• [TASK DESCRIPTION]: From top to bottom, retype the data exactly, passing over any picture.

• [EXTRACTED INFORMATION]:
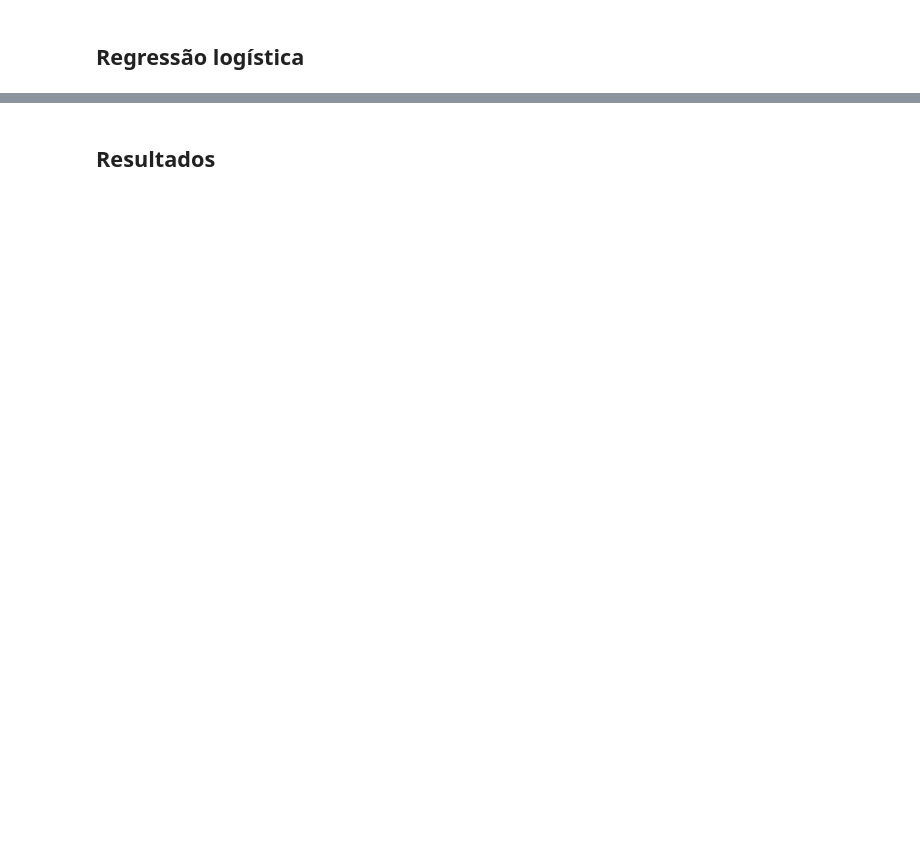
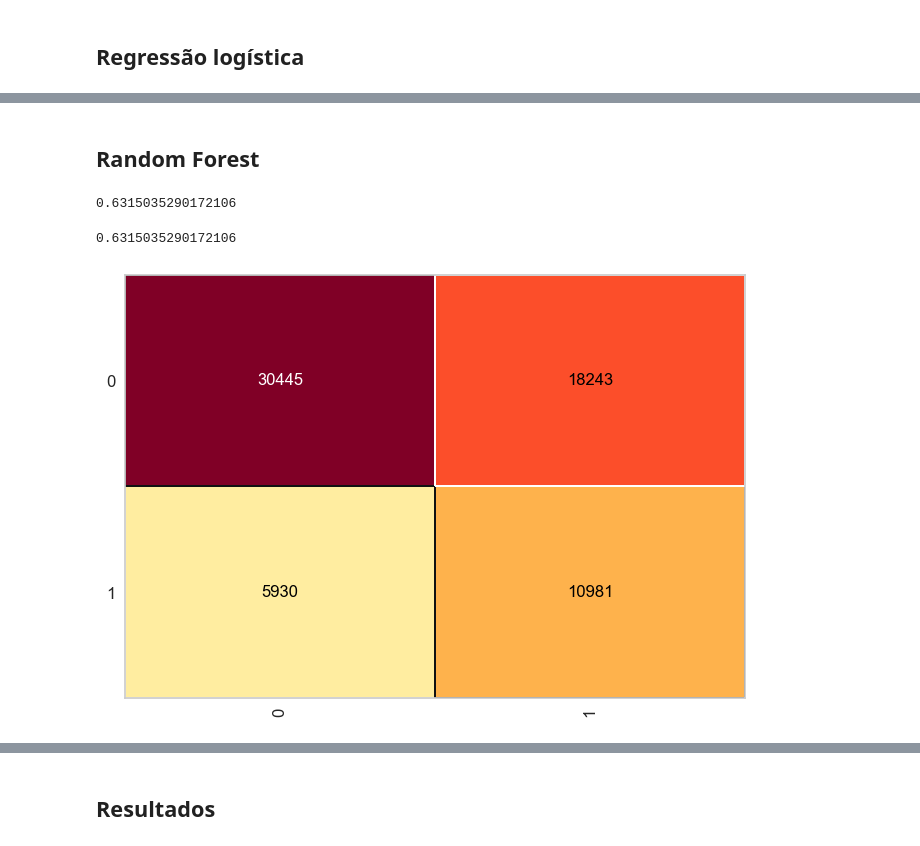
Before and after one commit to jesyavl/ADAPR5, a Jupyter notebook: ada_project_ml_i/notebooks/AdaPr5.ipynb, the cells around one changed output, grey strips where cells are left out. Cells and saved outputs as stored; diff of their text form; code cells hidden in the pictures; blank space fills up the shorter version.

```diff
--- a/ada_project_ml_i/notebooks/AdaPr5.ipynb
+++ b/ada_project_ml_i/notebooks/AdaPr5.ipynb
@@ -908,0 +967,18 @@ print(melhor_resultado)
+# %% [markdown]
+## Random Forest
+# %%
+random_modelo = RandomForestClassifier(n_estimators = 100, criterion = 'gini', class_weight = "balanced",
+                                       min_samples_leaf = 10, min_samples_split = 10)
+random_modelo.fit(x_train, y_train)
+previsoes = random_modelo.predict(x_test)
+# %%
+accuracy_score(y_test, previsoes)
+# %% [output]
+0.6315035290172106
+# %%
+cm = ConfusionMatrix(random_modelo)
+cm.fit(x_train, y_train)
+cm.score(x_test, y_test)
+# %% [output]
+0.6315035290172106
+[figure, added]
```
Also changed, not shown: parts of 50 cells of this notebook.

• [SOLUTION]:
Before and after one commit to jesyavl/ADAPR5, a Jupyter notebook: ada_project_ml_i/notebooks/AdaPr5.ipynb, the cells around one changed output, grey strips where cells are left out. Cells and saved outputs as stored; diff of their text form; code cells hidden in the pictures; blank space fills up the shorter version.

```diff
--- a/ada_project_ml_i/notebooks/AdaPr5.ipynb
+++ b/ada_project_ml_i/notebooks/AdaPr5.ipynb
@@ -908,0 +967,18 @@ print(melhor_resultado)
+# %% [markdown]
+## Random Forest
+# %%
+random_modelo = RandomForestClassifier(n_estimators = 100, criterion = 'gini', class_weight = "balanced",
+                                       min_samples_leaf = 10, min_samples_split = 10)
+random_modelo.fit(x_train, y_train)
+previsoes = random_modelo.predict(x_test)
+# %%
+accuracy_score(y_test, previsoes)
+# %% [output]
+0.6315035290172106
+# %%
+cm = ConfusionMatrix(random_modelo)
+cm.fit(x_train, y_train)
+cm.score(x_test, y_test)
+# %% [output]
+0.6315035290172106
+[figure, added]
```
Also changed, not shown: parts of 50 cells of this notebook.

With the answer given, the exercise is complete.